Trend Micro Titanium Internet Security 2012 review
If you’re going to pay for a security suite, it clearly needs to offer more than the regular free packages. Trend Micro Titanium Internet Security 2012’s claim on your wallet starts with a perfect performance in our detection and protection tests: 100% of the threats in our test were neutralised, while every one of our network and system tools ran correctly without a murmur. Although several free packages achieve protection rates in the high nineties, none we’ve seen can equal this performance.
Trend Micro’s suite offers an attractive and accessible interface. It isn’t elegant, with strident colours and bubble-style buttons (you can replace the red theme with a preset or custom image). And it isn’t loaded with advanced settings: techies who like to monitor and tinker with every aspect of security should consider Kaspersky Internet Security instead. But tools, options and reports are all clearly signposted, with no clutter, making it easy to find your way around.
Unusually, Trend Micro doesn’t bundle a firewall. Instead, it leaves the perfectly decent Windows Firewall in place, and adds a Data Theft Prevention module. This intercepts predefined strings, such as email addresses and credit card numbers, whenever anything tries to transmit them, so you can approve or block individual data transactions, just as with a regular firewall connection request. It can’t spot encrypted data, but it’s a reassuring first line of defence.
When it comes to web protection, Trend Micro again keeps things simple, adding no toolbars or icons. You’ll see the software only if you try to visit a dangerous page, in which case an interstitial warning pops up.
This approach saw Titanium Internet Security 2012 add a comparatively modest 155MB to our test system’s memory footprint. With default settings, it didn’t add a single second at boot time, although there was a six-second burst of activity a minute later: if you prefer, you can configure it to load everything at startup.

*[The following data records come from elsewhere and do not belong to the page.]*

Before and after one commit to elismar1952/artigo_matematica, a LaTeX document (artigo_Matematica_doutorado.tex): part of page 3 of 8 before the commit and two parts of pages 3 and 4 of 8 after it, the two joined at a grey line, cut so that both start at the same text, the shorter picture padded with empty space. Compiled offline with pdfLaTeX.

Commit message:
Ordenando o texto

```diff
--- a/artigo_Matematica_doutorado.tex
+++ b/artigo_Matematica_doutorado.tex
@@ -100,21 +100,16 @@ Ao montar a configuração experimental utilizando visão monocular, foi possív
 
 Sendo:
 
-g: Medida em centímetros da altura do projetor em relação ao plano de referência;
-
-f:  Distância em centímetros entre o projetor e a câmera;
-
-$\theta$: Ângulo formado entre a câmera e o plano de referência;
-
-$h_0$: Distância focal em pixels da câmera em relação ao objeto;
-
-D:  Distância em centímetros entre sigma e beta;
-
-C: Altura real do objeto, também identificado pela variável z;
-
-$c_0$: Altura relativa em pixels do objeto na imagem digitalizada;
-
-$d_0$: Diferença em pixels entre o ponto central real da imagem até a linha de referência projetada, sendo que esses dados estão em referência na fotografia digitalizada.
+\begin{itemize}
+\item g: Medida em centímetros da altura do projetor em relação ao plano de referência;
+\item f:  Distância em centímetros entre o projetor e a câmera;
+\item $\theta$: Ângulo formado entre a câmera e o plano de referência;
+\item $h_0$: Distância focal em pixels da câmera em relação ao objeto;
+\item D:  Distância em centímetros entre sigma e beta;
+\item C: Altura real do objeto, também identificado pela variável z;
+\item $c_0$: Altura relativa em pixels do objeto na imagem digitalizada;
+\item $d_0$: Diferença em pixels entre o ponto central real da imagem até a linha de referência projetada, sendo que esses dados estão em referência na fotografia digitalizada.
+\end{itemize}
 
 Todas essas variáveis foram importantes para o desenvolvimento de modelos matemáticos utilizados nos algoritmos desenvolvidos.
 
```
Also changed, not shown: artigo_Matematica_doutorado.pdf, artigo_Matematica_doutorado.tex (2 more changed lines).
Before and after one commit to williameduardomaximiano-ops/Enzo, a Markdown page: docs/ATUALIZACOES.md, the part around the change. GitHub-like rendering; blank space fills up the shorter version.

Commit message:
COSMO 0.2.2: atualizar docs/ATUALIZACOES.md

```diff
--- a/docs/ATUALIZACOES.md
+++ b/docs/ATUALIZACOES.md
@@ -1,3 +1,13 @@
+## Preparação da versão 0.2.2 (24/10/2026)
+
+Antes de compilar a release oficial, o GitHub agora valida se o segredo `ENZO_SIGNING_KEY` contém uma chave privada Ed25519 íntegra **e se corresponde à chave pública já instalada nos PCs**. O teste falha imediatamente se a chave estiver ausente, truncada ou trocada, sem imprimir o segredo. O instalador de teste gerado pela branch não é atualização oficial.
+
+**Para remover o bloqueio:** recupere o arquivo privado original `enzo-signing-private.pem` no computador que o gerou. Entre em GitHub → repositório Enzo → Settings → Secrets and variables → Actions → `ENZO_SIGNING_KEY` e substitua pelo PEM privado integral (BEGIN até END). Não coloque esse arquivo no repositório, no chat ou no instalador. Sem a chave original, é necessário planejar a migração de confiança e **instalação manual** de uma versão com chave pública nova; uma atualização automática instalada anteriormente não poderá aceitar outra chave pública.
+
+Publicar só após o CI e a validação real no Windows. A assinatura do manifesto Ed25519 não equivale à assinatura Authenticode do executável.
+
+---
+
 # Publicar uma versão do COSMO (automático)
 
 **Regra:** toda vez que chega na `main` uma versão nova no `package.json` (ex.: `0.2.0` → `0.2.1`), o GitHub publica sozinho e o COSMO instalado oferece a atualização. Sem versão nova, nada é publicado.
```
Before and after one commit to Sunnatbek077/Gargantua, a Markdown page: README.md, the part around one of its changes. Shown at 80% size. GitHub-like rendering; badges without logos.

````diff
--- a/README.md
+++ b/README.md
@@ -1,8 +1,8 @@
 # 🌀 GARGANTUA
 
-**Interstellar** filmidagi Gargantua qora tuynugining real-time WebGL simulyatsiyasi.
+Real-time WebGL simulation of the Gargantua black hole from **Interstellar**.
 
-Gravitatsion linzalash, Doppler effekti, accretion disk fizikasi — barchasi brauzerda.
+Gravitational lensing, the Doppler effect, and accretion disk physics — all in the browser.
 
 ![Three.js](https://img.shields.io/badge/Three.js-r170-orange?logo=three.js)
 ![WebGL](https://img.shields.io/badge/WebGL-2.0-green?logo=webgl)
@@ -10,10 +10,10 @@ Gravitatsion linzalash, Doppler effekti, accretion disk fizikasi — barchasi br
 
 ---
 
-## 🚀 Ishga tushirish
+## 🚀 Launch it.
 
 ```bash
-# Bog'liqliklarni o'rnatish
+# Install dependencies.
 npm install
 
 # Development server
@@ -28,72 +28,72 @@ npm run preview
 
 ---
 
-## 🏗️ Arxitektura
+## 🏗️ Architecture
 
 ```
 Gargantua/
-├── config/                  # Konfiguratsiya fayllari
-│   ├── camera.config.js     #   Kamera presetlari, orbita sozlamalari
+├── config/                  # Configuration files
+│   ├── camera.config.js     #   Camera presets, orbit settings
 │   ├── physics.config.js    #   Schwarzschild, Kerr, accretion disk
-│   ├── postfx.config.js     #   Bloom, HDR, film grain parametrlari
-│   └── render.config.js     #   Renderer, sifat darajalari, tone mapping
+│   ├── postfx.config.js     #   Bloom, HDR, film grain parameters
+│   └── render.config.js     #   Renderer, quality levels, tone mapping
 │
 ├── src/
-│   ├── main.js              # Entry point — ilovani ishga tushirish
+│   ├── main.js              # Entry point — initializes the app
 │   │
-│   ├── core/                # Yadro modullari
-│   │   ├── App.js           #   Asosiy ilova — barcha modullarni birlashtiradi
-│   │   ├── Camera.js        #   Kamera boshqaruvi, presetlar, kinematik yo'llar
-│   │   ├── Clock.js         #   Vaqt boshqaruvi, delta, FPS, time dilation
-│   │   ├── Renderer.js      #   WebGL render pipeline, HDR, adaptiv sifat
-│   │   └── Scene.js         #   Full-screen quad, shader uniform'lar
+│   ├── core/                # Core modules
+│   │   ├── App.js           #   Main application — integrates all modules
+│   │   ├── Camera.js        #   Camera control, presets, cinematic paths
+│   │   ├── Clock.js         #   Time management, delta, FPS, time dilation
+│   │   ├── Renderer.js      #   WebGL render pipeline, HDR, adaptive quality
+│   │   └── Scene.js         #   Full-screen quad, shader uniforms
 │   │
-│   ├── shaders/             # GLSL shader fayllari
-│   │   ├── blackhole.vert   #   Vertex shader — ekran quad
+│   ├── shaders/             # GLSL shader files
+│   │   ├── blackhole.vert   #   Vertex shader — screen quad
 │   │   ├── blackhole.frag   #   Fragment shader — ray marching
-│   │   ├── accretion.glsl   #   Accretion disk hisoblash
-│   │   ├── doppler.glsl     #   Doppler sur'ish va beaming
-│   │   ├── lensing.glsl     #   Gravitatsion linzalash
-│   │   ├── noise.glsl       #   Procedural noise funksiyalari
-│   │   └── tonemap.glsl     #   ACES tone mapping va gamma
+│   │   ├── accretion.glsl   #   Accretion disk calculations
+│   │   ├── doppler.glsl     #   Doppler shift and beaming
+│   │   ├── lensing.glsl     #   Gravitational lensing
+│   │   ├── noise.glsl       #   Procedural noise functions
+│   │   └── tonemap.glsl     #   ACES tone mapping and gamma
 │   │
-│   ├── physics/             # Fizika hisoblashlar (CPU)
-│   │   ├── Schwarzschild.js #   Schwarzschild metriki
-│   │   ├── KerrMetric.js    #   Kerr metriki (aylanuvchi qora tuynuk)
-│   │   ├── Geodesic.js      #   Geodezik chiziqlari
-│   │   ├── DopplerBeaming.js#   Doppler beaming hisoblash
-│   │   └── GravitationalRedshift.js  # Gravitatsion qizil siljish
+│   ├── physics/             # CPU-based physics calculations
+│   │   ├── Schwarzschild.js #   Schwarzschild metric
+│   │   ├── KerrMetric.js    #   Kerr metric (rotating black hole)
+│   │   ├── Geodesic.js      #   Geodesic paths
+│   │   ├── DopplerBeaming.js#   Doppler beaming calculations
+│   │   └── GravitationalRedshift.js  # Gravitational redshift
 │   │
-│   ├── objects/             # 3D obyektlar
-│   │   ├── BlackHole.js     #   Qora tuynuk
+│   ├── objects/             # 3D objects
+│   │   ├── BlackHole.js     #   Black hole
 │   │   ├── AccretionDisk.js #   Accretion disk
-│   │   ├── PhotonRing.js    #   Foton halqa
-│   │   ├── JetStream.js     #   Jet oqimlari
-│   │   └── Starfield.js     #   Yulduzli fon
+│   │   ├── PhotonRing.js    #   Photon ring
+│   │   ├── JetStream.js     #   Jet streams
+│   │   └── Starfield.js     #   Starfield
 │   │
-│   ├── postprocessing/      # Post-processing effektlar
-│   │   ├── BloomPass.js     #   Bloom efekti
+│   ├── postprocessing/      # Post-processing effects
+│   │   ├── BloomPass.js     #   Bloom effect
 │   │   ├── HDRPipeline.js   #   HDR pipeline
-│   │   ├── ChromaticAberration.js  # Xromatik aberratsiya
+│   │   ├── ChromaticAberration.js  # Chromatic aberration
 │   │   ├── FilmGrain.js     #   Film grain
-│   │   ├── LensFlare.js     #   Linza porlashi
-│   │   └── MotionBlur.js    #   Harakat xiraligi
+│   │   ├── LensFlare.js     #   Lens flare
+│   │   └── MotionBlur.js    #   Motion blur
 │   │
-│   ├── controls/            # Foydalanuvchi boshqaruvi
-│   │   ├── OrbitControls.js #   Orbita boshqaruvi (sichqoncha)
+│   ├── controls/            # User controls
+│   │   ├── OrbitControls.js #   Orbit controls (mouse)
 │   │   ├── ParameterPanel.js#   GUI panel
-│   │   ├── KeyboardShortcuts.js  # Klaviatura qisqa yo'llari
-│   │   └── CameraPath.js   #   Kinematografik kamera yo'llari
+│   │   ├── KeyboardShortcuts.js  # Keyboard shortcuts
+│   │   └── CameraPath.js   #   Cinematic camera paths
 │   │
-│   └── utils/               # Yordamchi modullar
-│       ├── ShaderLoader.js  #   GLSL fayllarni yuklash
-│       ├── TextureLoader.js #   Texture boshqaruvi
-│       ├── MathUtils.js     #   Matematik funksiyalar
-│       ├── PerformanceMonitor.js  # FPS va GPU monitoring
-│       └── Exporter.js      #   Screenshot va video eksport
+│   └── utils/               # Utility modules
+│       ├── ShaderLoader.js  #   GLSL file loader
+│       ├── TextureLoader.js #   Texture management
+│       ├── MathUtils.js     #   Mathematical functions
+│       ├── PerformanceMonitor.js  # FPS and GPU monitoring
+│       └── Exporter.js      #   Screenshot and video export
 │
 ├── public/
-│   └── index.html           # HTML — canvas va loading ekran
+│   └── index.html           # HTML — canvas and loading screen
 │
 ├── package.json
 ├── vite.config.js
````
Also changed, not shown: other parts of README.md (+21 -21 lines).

It also includes a 2GB online backup and sync account, parental control features that can block websites by theme and restrict computer usage by time, and a one-click link to create a bootable recovery CD or USB disk, which can be used to scan and clean heavily infected systems. It’s debatable whether these are worth much: services such as Dropbox and Windows Live Family Safety handle syncing and parental controls for free, and the rescue disc can be downloaded free here. But the integration of it all into one package may appeal.
A three-PC boxed edition of Titanium Internet Security can be bought online for £23 inc VAT, so it works out at around £8 per system – not too offensive for a year. The only black mark in terms of price is phone support, which is via a £1-per-minute 0906 number.
In all, though, Titanium Internet Security 2012 offers a combination of usability and effectiveness you won’t find in any free packages. If you’re willing to pay for that, this is the suite to go for.
|Software subcategory||Internet security|